- This article is about the city in Peru. For other meanings, see Tacna (disambiguation).
|City nickname: "La Heroica Ciudad" |
("The Heroic City")
|Founded ||June 25, 1875 |
|Population ||174 336 (1993 census) |
|Height ||552 m above sea level |
|Mayor ||Jacinto Gómez |
Tacna is a city in southern Peru, located only 35km from the border with Chile. Its full name is La Heroica Ciudad de San Pedro de Tacna, and it is the capital of the Tacna region. Tacna is located in the Atacama Desert near the Pacific Ocean.
Many monuments are located in Tacna, including the arch of the Alto de la Alianza, which shows the significance of this town. In 1828, President José de La Mar declared Tacna as the "Heroic City". During the War of the Pacific, the cities of Tacna and Arica were invaded by Chilean forces. A peace agreement, the Treaty of Ancón was signed in 1883. Under the terms of the treaty, Chile was to occupy the provinces of Tacna and Arica for 10 years, after which a plebiscite was to be held to determine their nationality. Tacna lived a period of captivity for 50 years; the invaders started a campaign of "Chilenization", whose purpose was to convince the local population of accepting Chile as the new ruling power, and make them lose their Peruvian identity. Nevertheless, the patriotism of the tacneños hindered the Chilean attempts of gaining their sympathy, which was needed for getting their vote at the plebiscite. The plebiscite was never held, though. Finally, in 1929, an accord was reached by which Chile kept Arica; Peru reacquired Tacna and received $6 million indemnity and other concessions.
Other monuments include a neo-Renaissance Cathedral, the Alameda Bolognesi Walkway and the caves of Toquepala, where archaeologists have found some of the oldest human remains in Peru. In September, the festival of the Señor de Locumba is celebrated, which draws thousands of faithful people from all over the world.
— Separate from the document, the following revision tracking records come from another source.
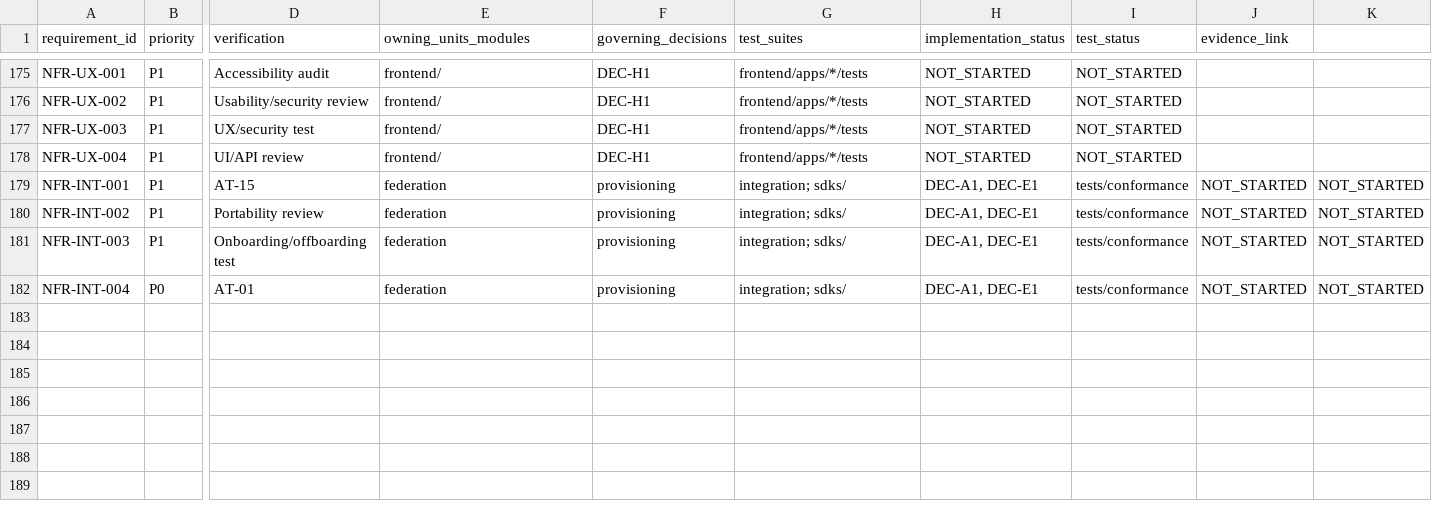
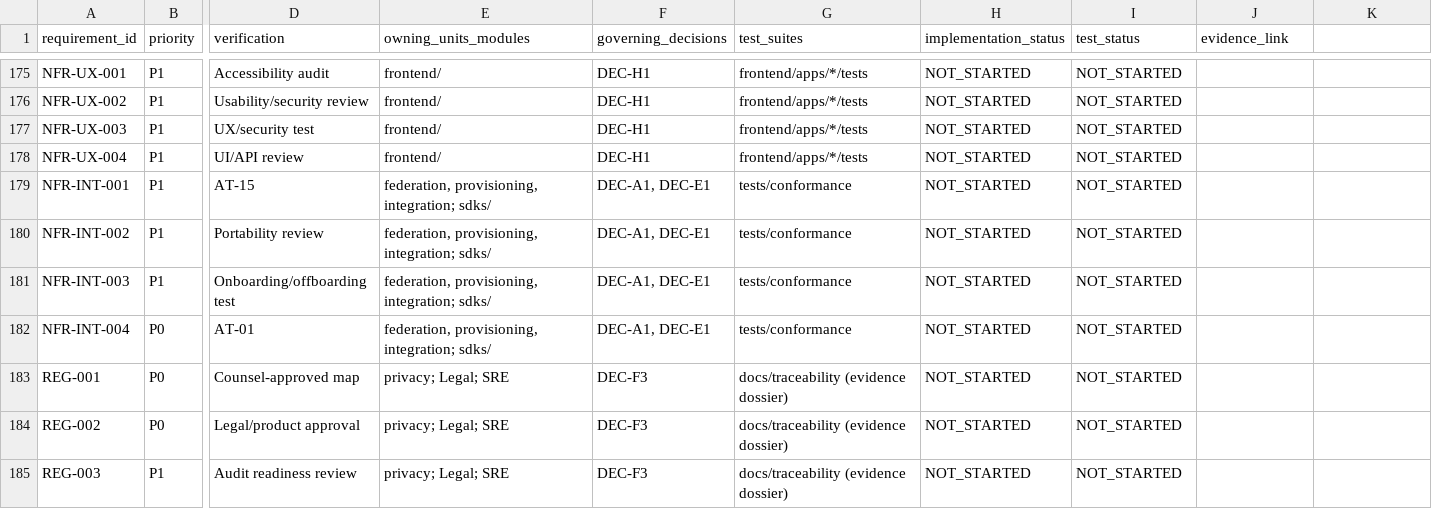
Before and after one commit to ZoikoGroup/zoiko-id-platform-new, a CSV file: docs/traceability/requirements.csv, drawn as a sheet; only a part is shown, gaps mark what is left out; rows hold the shown columns only; the diff covers the shown part only; the diff names each change by its address in the sheet, - before the commit and + after, or states it on an @@ line.

```diff
--- a/docs/traceability/requirements.csv
+++ b/docs/traceability/requirements.csv
-E179:E182 (owning_units_modules): federation
+E179:E182 (owning_units_modules): federation, provisioning, integration; sdks/
-F179:F182 (governing_decisions): provisioning
+F179:F182 (governing_decisions): DEC-A1, DEC-E1
-G179:G182 (test_suites): integration; sdks/
+G179:G182 (test_suites): tests/conformance
-H179:H182 (implementation_status): DEC-A1, DEC-E1
+H179:H182 (implementation_status): NOT_STARTED
-I179:I182 (test_status): tests/conformance
+I179:I182 (test_status): NOT_STARTED
-J179:J182 (evidence_link): NOT_STARTED
+J179:J182 (evidence_link): (empty)
-K179:K182: NOT_STARTED
+K179:K182: (empty)
+row 183: REG-001 | P0 | Counsel-approved map | privacy; Legal; SRE | DEC-F3 | docs/traceability (evidence dossier) | NOT_STARTED | NOT_STARTED
+row 184: REG-002 | P0 | Legal/product approval | privacy; Legal; SRE | DEC-F3 | docs/traceability (evidence dossier) | NOT_STARTED | NOT_STARTED
+row 185: REG-003 | P1 | Audit readiness review | privacy; Legal; SRE | DEC-F3 | docs/traceability (evidence dossier) | NOT_STARTED | NOT_STARTED
```
Also changed, not shown: 7 added rows and 30 edited cells elsewhere in this file, 14 other files.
Since it is part of a duty free zone, Tacna is the main area for business in southern Peru. The city has one of the largest artifact markets in the world, with things from Japan to China, and also traditional Peruvian handicrafts.